• EXERCISE DETAILS:
Gather all lines in the records below that include the word "section".

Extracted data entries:
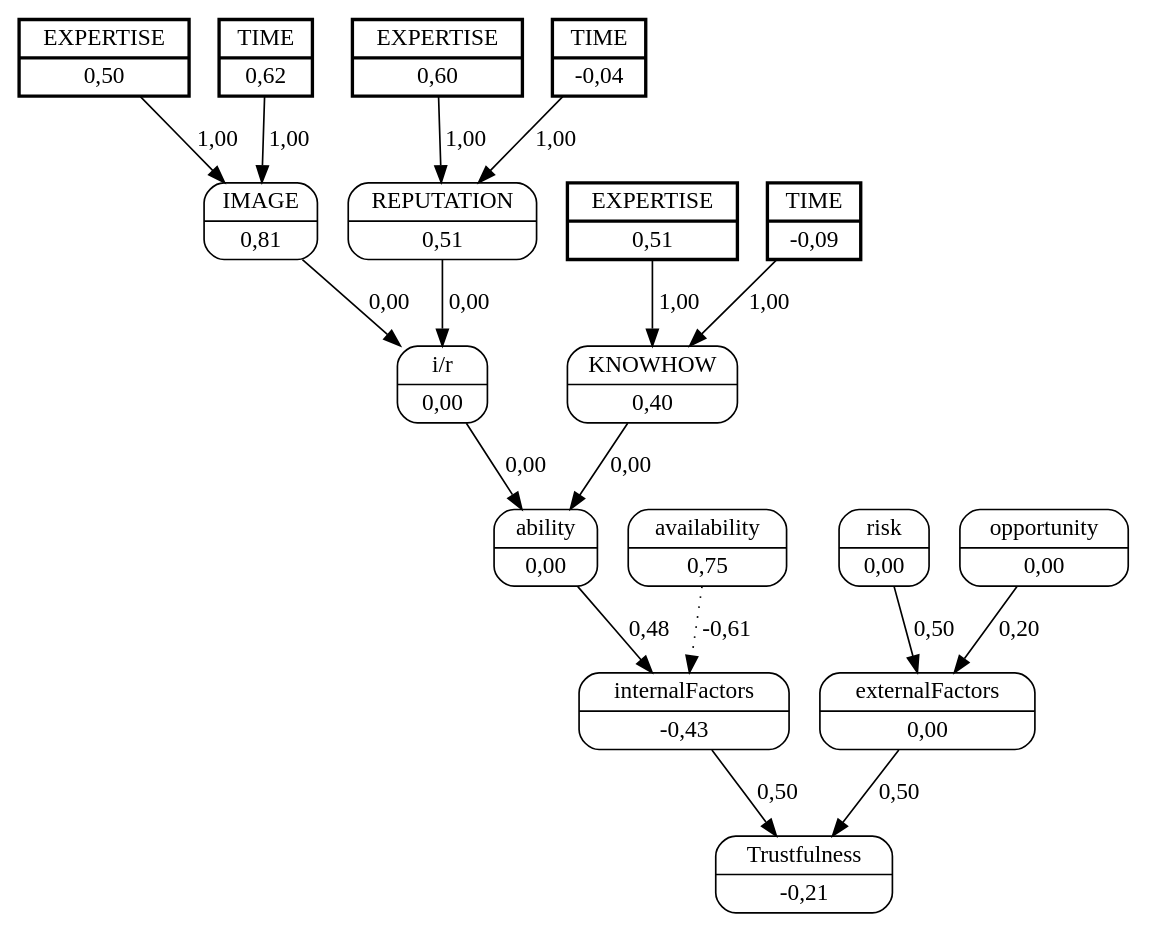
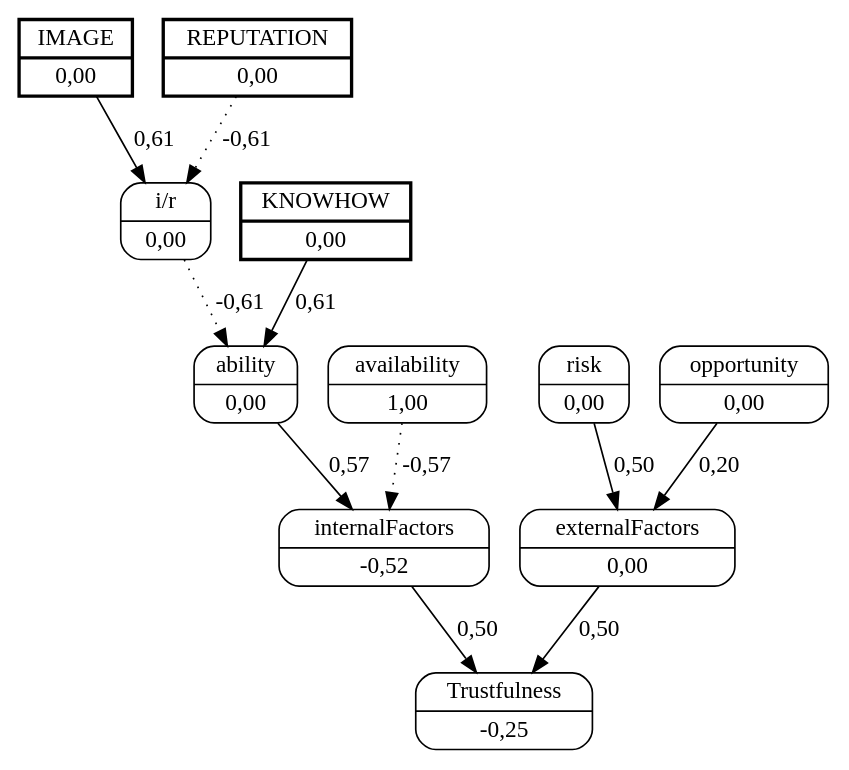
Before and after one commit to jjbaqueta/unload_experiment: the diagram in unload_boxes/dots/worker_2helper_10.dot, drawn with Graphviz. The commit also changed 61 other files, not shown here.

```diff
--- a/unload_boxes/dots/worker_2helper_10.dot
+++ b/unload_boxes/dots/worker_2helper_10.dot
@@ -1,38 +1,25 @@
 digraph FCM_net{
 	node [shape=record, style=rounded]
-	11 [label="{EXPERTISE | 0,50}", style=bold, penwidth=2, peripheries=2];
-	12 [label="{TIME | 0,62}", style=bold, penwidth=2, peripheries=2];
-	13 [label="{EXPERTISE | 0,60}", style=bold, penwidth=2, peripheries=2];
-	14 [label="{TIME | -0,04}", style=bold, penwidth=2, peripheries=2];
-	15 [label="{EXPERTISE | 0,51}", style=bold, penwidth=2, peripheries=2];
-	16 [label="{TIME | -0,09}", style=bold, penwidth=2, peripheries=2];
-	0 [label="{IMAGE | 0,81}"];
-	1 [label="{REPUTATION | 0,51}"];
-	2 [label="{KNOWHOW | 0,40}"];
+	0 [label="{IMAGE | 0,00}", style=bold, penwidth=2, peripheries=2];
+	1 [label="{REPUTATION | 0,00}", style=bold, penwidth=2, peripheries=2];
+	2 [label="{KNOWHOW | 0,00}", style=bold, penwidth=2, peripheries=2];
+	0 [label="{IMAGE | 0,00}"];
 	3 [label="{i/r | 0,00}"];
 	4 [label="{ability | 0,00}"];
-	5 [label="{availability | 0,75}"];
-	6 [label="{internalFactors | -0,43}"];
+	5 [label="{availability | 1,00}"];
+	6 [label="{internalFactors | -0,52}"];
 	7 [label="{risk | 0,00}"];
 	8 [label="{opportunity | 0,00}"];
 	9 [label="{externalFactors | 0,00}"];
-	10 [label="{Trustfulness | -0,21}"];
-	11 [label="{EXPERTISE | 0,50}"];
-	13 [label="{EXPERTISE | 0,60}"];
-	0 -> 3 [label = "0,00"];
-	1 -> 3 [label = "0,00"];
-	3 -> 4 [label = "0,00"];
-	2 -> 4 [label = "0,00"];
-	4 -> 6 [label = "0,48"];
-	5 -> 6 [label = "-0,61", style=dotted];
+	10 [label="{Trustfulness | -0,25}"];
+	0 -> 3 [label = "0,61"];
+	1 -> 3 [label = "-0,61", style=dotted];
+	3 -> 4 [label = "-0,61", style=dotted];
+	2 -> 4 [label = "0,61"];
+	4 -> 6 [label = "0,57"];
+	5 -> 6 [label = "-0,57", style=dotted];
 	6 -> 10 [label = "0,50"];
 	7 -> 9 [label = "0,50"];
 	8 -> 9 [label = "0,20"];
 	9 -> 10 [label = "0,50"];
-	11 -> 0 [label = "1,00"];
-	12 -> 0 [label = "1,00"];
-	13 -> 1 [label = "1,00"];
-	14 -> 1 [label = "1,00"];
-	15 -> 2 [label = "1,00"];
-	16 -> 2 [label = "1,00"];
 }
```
...
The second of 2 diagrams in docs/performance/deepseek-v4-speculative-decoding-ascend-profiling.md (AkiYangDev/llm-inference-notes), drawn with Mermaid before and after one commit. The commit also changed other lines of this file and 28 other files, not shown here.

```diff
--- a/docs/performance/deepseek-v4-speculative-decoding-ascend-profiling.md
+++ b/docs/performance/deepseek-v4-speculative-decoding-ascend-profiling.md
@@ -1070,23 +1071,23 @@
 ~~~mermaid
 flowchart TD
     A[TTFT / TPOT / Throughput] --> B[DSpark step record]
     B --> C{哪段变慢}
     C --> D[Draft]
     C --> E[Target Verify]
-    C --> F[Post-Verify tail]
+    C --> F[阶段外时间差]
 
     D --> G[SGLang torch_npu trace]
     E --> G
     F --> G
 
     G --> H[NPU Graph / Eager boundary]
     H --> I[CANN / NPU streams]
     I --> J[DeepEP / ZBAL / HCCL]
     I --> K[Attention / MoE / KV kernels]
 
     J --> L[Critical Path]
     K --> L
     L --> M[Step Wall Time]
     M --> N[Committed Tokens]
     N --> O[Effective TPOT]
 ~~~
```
* * *
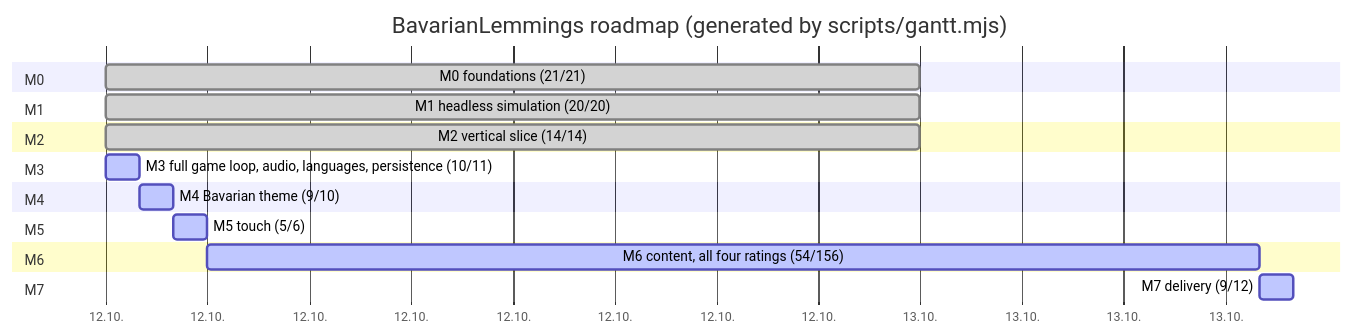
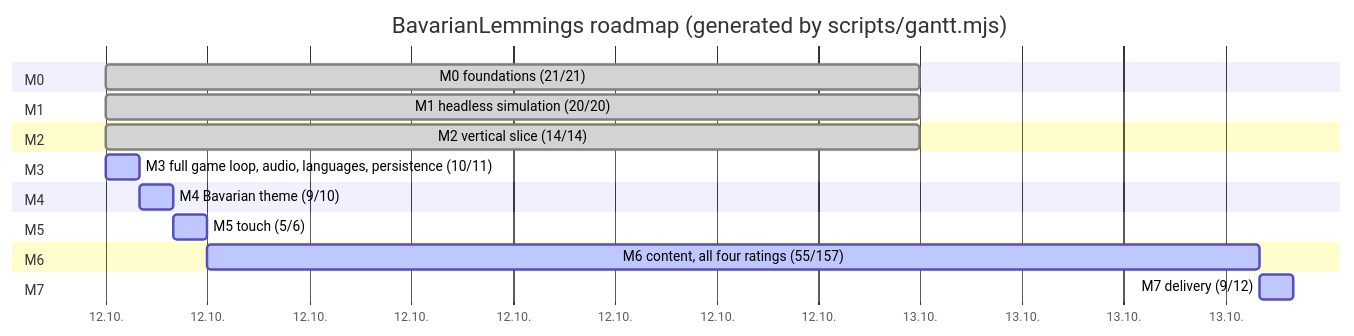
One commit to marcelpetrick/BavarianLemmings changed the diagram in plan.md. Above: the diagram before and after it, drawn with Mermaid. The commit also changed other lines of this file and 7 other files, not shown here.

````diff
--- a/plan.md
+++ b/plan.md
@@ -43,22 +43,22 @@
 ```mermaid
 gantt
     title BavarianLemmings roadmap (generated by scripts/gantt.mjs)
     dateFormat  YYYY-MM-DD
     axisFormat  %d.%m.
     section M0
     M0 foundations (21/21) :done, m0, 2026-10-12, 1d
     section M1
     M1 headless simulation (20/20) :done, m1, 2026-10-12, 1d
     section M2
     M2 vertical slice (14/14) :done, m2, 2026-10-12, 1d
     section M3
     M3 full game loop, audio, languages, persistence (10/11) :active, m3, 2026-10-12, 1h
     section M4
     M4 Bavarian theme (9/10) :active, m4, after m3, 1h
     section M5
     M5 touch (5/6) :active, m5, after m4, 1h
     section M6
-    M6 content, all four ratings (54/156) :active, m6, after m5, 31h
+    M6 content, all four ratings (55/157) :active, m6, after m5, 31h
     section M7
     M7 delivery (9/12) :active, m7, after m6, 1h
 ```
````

• WRITTEN ANSWER:
     section M0
     section M1
     section M2
     section M3
     section M4
     section M5
     section M6
     section M7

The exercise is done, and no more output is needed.